Mr. Warner did say those other types could make an appearance in the future though, so who knows? What Promethean would take the role of Rook, I wonder?
Voltron and Chess – what a great starting point! But taking concepts from the abstract into something that works in a game is magic that’s not easy to come by, and that had to be a tough process when coupled with the pressure of getting the game out on time.
There were several things Postmortem brought out from the speech about the Prometheans’ “personality” that I felt wasn’t stressed/explained well in the games, and therefore fans missed out some cool details. First, the sound the Watcher makes when it’s hovering in the air is it talking to a Knight; the idea is that the Watcher is feeding the Knight new information on the enemy, thus giving him the tactical advantage.
Second, the idea that the Knight and Watcher were both part of the same Promethean “soul”, and that it was the same soul being split when the Knight deployed the Watcher on the battlefield. This reminded me of the process an AI can go through in the Halo Universe with different ancillas (Cortana, 343 Guilty Spark, Mendicant Bias to name a few) splitting up to make another version of themselves to survive in some way.
Since the Prometheans are digitized beings, I wonder if it’s a similar process? Interesting.
Third, the intent for the face of the Watcher and the glowing skulls of the Knight to represent “an imprisoned and tormented soul” (as well as a place to headshot in the latter’s case).
I don’t think that idea came through in the gameplay, although we did get references to what was involved in the creation of the Prometheans via the Librarian’s exposition in a cut scene and the Halo 4 Terminals.
In my opinion the Prometheans were enjoyable to fight, but to take me to the level of the powerful enemy I was fighting also being a tortured soul it needed to be more plainly stated – or at least more plainly stated if that was a priority.
In the Joystiq article it was mentioned that Scott Warner felt the Covenant had one thing over their new AI contemporaries – feelings:
Our Prometheans don’t do that very well, they’re very – I hesitate to use the term ‘robotic’, but they tend to not show a lot of emotion or communicate their state very well in terms of what we’d like to do, what we think would be ideal for those characters. So that’s one big area of improvement we’re looking for as we move along with our character development in future games
Of course you could say that due to their transformation that kind of show of emotion has been removed, but I’m always trying to find a way for things to make sense story-wise so don’t mind me 🙂

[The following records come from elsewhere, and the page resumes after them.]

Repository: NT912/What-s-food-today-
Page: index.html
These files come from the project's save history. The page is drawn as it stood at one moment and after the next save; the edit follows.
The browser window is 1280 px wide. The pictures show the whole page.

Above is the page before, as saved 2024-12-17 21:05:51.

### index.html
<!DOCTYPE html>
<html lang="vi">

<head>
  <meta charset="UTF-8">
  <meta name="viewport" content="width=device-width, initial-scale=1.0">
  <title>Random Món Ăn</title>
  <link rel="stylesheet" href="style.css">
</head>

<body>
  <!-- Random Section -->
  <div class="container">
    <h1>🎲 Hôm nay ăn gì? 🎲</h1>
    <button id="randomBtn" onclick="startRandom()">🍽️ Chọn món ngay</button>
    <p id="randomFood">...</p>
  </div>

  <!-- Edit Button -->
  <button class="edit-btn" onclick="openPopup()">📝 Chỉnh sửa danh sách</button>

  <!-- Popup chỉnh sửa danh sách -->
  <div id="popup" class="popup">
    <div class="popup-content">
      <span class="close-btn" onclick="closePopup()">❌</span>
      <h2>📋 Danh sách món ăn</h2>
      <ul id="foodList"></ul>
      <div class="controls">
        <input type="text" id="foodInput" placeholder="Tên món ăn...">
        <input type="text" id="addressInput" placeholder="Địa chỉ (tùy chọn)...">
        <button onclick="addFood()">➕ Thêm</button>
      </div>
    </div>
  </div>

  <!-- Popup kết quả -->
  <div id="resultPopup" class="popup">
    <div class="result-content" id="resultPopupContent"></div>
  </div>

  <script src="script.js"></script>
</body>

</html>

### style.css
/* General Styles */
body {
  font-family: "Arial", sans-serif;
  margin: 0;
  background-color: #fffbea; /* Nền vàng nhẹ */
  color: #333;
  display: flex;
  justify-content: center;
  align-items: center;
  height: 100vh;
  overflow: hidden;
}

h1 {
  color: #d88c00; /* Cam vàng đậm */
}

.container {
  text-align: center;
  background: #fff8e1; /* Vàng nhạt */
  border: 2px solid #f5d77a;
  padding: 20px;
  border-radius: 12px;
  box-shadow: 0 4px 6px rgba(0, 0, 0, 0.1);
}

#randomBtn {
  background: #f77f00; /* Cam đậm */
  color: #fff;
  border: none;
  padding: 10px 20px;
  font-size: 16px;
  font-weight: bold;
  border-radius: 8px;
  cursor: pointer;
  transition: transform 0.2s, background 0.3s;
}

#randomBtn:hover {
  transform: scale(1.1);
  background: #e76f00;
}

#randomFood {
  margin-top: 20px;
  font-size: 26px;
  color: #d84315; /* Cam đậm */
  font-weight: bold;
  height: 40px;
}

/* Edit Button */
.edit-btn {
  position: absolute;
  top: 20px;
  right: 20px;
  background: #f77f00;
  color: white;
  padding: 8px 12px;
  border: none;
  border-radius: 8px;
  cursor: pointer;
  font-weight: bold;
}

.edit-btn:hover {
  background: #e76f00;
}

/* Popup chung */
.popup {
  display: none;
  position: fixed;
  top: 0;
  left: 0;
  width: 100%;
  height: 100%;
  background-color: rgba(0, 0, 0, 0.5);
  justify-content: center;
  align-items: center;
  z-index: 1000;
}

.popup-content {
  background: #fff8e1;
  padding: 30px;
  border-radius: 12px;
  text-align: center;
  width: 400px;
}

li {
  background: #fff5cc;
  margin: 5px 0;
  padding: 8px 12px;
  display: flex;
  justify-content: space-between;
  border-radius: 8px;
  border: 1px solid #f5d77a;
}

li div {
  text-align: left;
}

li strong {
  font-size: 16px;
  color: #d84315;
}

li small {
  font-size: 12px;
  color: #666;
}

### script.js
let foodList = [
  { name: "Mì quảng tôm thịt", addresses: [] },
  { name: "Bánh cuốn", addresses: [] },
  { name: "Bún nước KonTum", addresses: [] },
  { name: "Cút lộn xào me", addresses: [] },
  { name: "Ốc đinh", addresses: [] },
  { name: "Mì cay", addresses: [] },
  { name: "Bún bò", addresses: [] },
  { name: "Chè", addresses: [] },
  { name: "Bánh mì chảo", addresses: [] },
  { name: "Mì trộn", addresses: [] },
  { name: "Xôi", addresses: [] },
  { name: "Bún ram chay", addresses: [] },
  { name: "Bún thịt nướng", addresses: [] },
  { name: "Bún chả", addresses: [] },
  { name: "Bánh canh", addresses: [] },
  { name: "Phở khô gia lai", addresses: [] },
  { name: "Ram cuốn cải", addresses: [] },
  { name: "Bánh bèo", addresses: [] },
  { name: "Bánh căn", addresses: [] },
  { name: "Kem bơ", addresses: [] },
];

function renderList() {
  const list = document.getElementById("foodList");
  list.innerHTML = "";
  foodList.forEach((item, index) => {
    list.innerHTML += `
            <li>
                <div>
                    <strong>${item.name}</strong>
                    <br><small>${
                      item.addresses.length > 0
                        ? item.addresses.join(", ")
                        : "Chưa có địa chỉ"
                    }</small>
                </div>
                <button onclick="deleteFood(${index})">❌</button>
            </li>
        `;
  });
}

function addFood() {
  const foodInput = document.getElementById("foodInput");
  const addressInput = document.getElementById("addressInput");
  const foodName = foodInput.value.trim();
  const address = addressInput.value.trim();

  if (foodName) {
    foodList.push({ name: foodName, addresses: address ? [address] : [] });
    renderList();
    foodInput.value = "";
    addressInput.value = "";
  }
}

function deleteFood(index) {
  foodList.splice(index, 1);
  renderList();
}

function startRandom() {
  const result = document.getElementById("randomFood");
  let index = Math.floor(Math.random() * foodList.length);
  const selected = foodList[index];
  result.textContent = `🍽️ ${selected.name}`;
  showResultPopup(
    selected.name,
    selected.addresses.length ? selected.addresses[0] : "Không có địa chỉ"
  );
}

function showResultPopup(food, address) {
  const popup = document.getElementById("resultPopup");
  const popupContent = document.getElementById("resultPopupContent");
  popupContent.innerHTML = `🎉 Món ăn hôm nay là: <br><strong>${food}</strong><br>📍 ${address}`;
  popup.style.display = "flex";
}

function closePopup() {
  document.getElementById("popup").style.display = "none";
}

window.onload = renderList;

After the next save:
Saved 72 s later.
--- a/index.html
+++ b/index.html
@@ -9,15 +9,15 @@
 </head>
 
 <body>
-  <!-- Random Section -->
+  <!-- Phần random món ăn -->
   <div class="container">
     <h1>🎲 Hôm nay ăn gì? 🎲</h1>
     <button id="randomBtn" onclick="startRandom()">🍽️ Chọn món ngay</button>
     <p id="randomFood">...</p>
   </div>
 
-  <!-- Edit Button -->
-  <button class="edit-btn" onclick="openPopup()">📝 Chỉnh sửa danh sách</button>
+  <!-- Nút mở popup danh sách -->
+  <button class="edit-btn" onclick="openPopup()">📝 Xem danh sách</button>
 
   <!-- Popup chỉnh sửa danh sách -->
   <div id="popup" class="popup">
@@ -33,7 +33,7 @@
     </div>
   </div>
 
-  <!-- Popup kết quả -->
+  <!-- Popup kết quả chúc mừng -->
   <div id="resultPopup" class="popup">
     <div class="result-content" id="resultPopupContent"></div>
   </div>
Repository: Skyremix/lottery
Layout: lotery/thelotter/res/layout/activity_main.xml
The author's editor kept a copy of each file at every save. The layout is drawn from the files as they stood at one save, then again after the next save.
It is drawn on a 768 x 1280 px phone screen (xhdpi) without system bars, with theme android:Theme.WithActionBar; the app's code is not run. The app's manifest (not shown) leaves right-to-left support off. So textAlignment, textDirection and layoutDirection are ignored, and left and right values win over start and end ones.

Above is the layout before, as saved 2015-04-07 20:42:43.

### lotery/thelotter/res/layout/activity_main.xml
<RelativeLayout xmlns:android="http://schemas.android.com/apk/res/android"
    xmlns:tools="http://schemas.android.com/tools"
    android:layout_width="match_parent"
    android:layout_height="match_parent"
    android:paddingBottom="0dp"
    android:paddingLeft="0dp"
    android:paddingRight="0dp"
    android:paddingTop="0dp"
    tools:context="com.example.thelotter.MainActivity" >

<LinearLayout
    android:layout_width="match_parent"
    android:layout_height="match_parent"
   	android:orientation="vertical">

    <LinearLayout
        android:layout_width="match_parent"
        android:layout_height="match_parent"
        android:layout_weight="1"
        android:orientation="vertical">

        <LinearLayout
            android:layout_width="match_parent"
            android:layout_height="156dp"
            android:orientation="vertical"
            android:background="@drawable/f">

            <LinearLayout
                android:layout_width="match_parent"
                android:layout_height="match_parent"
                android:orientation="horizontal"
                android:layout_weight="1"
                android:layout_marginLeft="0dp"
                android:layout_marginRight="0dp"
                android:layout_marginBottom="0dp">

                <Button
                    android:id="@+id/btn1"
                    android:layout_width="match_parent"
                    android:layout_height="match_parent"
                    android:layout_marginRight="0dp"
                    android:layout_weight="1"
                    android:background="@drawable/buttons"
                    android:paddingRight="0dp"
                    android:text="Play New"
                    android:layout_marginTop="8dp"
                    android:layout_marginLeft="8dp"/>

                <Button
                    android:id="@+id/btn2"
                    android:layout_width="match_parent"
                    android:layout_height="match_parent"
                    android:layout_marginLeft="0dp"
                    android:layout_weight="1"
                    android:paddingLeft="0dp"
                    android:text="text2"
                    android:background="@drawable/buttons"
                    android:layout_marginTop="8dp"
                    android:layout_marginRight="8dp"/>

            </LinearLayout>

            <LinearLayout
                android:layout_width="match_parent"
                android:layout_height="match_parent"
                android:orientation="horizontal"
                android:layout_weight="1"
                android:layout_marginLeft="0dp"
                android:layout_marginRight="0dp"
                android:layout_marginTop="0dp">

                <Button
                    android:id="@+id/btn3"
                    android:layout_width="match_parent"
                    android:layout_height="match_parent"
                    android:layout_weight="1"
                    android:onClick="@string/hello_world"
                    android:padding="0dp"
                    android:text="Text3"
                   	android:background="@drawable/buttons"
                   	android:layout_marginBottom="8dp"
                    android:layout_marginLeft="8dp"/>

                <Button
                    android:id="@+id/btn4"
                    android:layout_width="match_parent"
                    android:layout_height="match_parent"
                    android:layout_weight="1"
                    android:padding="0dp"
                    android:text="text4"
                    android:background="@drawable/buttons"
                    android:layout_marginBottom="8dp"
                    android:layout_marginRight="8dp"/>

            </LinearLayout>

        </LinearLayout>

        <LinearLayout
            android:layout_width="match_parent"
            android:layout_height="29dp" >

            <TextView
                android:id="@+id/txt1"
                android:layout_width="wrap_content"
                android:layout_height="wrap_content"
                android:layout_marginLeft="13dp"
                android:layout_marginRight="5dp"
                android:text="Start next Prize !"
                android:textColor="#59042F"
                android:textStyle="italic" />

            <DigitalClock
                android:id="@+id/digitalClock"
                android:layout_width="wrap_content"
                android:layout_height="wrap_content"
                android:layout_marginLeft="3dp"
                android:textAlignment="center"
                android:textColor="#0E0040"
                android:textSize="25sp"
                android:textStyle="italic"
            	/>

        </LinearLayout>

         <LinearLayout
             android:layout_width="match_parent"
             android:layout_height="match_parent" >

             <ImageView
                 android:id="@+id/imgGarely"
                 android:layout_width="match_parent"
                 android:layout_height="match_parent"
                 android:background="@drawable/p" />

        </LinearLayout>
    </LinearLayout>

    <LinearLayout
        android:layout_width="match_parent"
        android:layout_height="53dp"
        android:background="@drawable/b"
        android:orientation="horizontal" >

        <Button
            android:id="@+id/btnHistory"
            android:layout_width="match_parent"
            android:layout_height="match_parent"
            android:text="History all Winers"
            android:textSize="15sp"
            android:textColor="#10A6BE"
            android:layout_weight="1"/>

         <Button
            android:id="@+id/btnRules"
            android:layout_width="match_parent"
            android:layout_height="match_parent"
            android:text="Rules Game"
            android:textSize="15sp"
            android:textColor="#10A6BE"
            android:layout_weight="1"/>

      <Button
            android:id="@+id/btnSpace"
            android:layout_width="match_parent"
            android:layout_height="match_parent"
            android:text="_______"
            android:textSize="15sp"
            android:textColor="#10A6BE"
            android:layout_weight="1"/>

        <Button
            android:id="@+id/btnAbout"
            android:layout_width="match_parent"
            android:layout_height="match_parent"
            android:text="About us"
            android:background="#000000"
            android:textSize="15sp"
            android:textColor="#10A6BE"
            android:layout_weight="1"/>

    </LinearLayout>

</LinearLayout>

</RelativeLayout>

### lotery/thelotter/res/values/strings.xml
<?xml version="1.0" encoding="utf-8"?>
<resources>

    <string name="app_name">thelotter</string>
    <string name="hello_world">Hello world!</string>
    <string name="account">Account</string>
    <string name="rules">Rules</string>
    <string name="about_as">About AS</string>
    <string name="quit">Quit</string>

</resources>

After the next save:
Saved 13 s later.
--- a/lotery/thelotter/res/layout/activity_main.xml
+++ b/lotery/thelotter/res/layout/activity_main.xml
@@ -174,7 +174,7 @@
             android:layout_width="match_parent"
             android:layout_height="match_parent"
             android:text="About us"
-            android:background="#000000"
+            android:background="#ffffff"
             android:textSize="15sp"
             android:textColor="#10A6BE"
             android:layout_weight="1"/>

Do I wish more time would have been taken so Halo 4 could have been something everyone at 343 Industries knew was the best it could be?
Am I excited about the future, with lessons learned and another crack at the Prometheans?
>>>>>>>[Post tenebras lux]